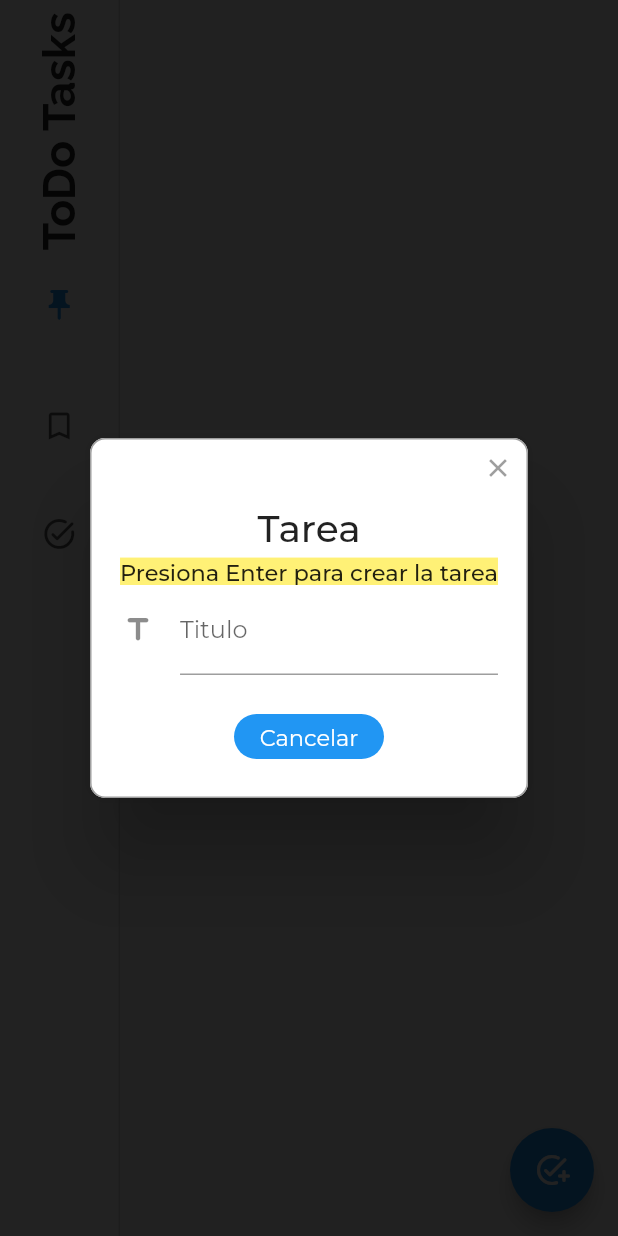
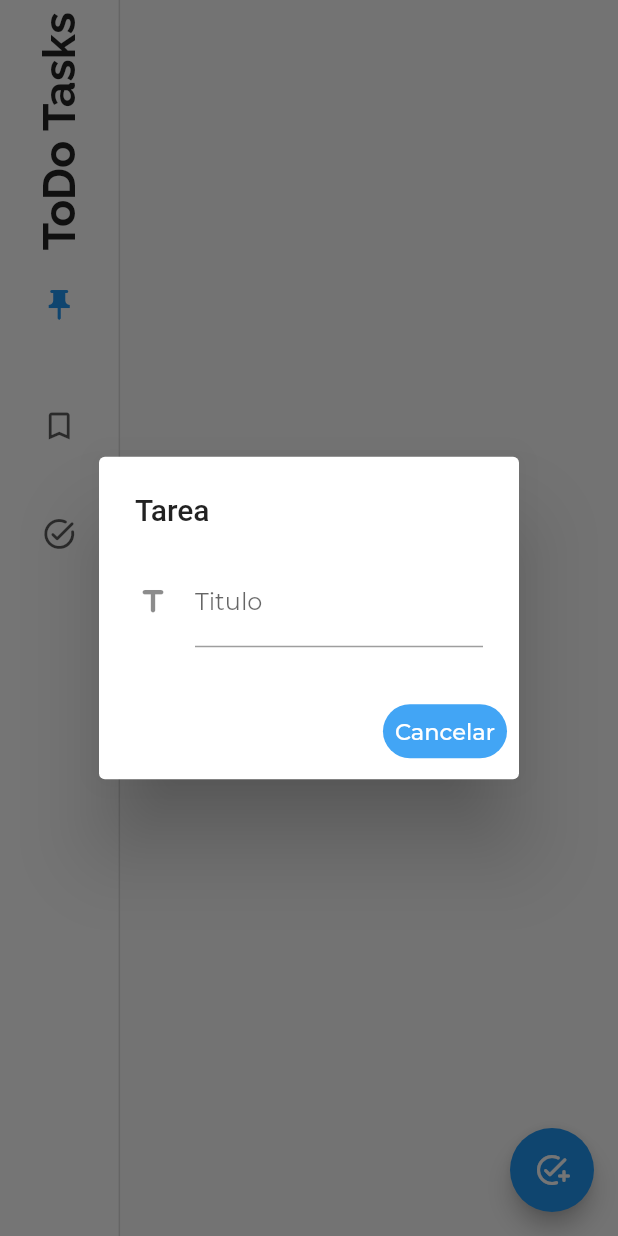
Before and after one commit to IosefSaiegh/todo_tasks, a Flutter app: the screen it shows after launch, after a tap on the "add task" icon, on a phone screen of 412 x 824 dp. Run offline on Flutter 3.47's test engine with Material 2 defaults, Android fonts, the phone set to English and light mode, and no system bars; drawn by our look-alikes of rflutter_alert; our stand-ins replace google_fonts.

Commit message:
personalizar el alert dialog

```diff
--- a/lib/main.dart
+++ b/lib/main.dart
@@ -11,7 +11,7 @@ class MyApp extends StatelessWidget {
   Widget build(BuildContext context) {
     return const MaterialApp(
       debugShowCheckedModeBanner: false,
-      title: 'Tareas',
+      title: 'ToDo Tasks',
       home: HomePage(),
     );
   }
--- a/lib/pages/fijadas.dart
+++ b/lib/pages/fijadas.dart
@@ -1,6 +1,5 @@
 import 'package:flutter/material.dart';
 import 'package:google_fonts/google_fonts.dart';
-import 'package:rflutter_alert/rflutter_alert.dart';
 import 'package:tareas/widgets/tarea.dart';
 
 class Fijadas extends StatefulWidget {
@@ -16,6 +15,7 @@ class _FijadasState extends State<Fijadas> {
   String nuevoValor = '';
   final opciones = [];
   final tituloTarea = TextEditingController();
+  bool disabledBtn = true;
 
   List<Widget> crearItems() {
     final lista = <Widget>[];
@@ -76,19 +76,24 @@ class _FijadasState extends State<Fijadas> {
         onPressed: () {
           setState(
             () {
-              Alert(
+              _showMyDialog();
+            },
+          );
+        },
+        child: const Icon(Icons.add_task_rounded),
+      ),
+    );
+  }
+
+  Future<void> _showMyDialog() async {
+    return showDialog<void>(
       context: context,
-                title: 'Tarea',
-                style: AlertStyle(
-                  titleStyle: GoogleFonts.montserrat(
-                    fontSize: 25,
-                  ),
-                  descStyle: GoogleFonts.montserrat(
-                    fontSize: 15,
-                    backgroundColor: Colors.yellow[300],
-                  ),
-                ),
-                content: Column(
+      barrierDismissible: true,
+      builder: (BuildContext context) {
+        return AlertDialog(
+          title: const Text('Tarea'),
+          content: SingleChildScrollView(
+            child: ListBody(
               children: [
                 TextField(
                   decoration: InputDecoration(
@@ -101,13 +106,16 @@ class _FijadasState extends State<Fijadas> {
                   onSubmitted: (newValue) {
                     setState(() {
                       opciones.add(newValue);
+                      disabledBtn = false;
                     });
+                    setState(() {});
                   },
                 ),
               ],
             ),
-                buttons: [
-                  DialogButton(
+          ),
+          actions: <Widget>[
+            TextButton(
               onPressed: () {
                 Navigator.pop(context);
                 setState(() {
@@ -121,18 +129,41 @@ class _FijadasState extends State<Fijadas> {
                   fontSize: 15,
                 ),
               ),
-                    radius: BorderRadius.circular(25.0),
-                    height: 30.0,
-                    width: 100,
+              style: ButtonStyle(
+                backgroundColor: MaterialStateProperty.all(Colors.blue[400]),
+                shape: MaterialStateProperty.all(
+                  RoundedRectangleBorder(
+                    borderRadius: BorderRadius.circular(25.0),
                   ),
+                ),
+              ),
+            ),
+            disabledBtn == false
+                ? TextButton(
+                    onPressed: () {
+                      Navigator.pop(context);
+                    },
+                    child: Text(
+                      'Guardar',
+                      style: GoogleFonts.montserrat(
+                        color: Colors.white,
+                        fontSize: 15,
+                      ),
+                    ),
+                    style: ButtonStyle(
+                      backgroundColor:
+                          MaterialStateProperty.all(Colors.blue[400]),
+                      shape: MaterialStateProperty.all(
+                        RoundedRectangleBorder(
+                          borderRadius: BorderRadius.circular(25.0),
+                        ),
+                      ),
+                    ),
+                  )
+                : Container(),
           ],
-                desc: 'Presiona Enter para crear la tarea',
-              ).show();
-            },
         );
       },
-        child: const Icon(Icons.add_task_rounded),
-      ),
     );
   }
 }
--- a/pubspec.yaml
+++ b/pubspec.yaml
@@ -21,7 +21,6 @@ dependencies:
     sdk: flutter
   flutter_gen: ^3.1.2
   google_fonts: ^2.1.0
-  rflutter_alert: ^2.0.4
   shared_preferences: ^2.0.7
   shared_preferences_windows: ^2.0.2
 
```
Lines whose indentation alone changed are shown as unchanged.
# # # #
**REQUIREMENT:** Across the records, how many lines carry the word "dart"? The answer should be a number alone.

**SOLUTION TO THIS PROBLEM:** 8